◆ **WORK TO BE COMPLETED**
Each line of the data below that holds the word "https" is to be reported in full.
** Opening ENTRIES PROVIDED block **
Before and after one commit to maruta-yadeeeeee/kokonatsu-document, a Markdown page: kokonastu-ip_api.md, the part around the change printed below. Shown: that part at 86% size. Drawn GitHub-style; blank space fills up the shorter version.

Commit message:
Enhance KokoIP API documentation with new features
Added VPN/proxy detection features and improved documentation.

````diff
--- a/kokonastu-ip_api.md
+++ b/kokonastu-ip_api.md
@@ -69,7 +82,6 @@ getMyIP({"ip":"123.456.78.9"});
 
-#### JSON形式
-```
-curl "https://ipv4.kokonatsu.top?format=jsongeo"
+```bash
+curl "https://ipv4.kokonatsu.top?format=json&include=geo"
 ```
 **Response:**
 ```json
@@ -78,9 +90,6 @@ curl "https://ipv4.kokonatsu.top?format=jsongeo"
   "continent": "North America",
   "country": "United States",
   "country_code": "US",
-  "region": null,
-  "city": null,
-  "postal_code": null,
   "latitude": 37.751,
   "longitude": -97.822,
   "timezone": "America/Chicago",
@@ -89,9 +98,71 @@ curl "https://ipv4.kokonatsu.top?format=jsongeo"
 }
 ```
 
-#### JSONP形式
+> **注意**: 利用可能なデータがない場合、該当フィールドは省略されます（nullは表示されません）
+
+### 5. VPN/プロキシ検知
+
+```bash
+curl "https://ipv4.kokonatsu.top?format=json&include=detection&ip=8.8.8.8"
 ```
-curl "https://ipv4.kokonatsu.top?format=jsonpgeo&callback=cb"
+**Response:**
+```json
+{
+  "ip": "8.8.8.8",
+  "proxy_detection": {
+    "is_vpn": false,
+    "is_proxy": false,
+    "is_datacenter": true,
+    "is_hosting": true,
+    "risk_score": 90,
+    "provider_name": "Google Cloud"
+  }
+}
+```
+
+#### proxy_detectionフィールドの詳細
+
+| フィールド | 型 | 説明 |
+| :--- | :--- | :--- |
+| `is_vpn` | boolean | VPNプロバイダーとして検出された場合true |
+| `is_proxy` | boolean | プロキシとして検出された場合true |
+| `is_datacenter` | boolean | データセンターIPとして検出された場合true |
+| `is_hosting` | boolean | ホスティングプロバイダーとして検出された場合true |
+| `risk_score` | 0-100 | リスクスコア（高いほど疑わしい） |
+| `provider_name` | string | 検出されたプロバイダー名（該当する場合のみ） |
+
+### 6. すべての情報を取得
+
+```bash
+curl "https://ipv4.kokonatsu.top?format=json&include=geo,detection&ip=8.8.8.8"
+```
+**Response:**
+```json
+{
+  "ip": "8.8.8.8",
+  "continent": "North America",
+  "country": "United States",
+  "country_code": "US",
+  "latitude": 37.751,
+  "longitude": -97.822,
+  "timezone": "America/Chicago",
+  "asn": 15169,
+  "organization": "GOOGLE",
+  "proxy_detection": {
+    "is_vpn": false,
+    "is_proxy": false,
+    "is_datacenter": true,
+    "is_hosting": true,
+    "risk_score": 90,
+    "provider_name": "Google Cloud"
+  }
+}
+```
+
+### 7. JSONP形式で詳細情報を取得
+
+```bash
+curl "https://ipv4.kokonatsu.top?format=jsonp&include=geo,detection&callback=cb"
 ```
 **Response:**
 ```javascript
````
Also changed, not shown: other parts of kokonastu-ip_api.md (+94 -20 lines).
** Closing ENTRIES PROVIDED block **
◆ **EXERCISE RESULT**
-curl "https://ipv4.kokonatsu.top?format=jsongeo"
+curl "https://ipv4.kokonatsu.top?format=json&include=geo"
@@ -78,9 +90,6 @@ curl "https://ipv4.kokonatsu.top?format=jsongeo"
@@ -89,9 +98,71 @@ curl "https://ipv4.kokonatsu.top?format=jsongeo"
+curl "https://ipv4.kokonatsu.top?format=json&include=detection&ip=8.8.8.8"
-curl "https://ipv4.kokonatsu.top?format=jsonpgeo&callback=cb"
+curl "https://ipv4.kokonatsu.top?format=json&include=geo,detection&ip=8.8.8.8"
+curl "https://ipv4.kokonatsu.top?format=jsonp&include=geo,detection&callback=cb"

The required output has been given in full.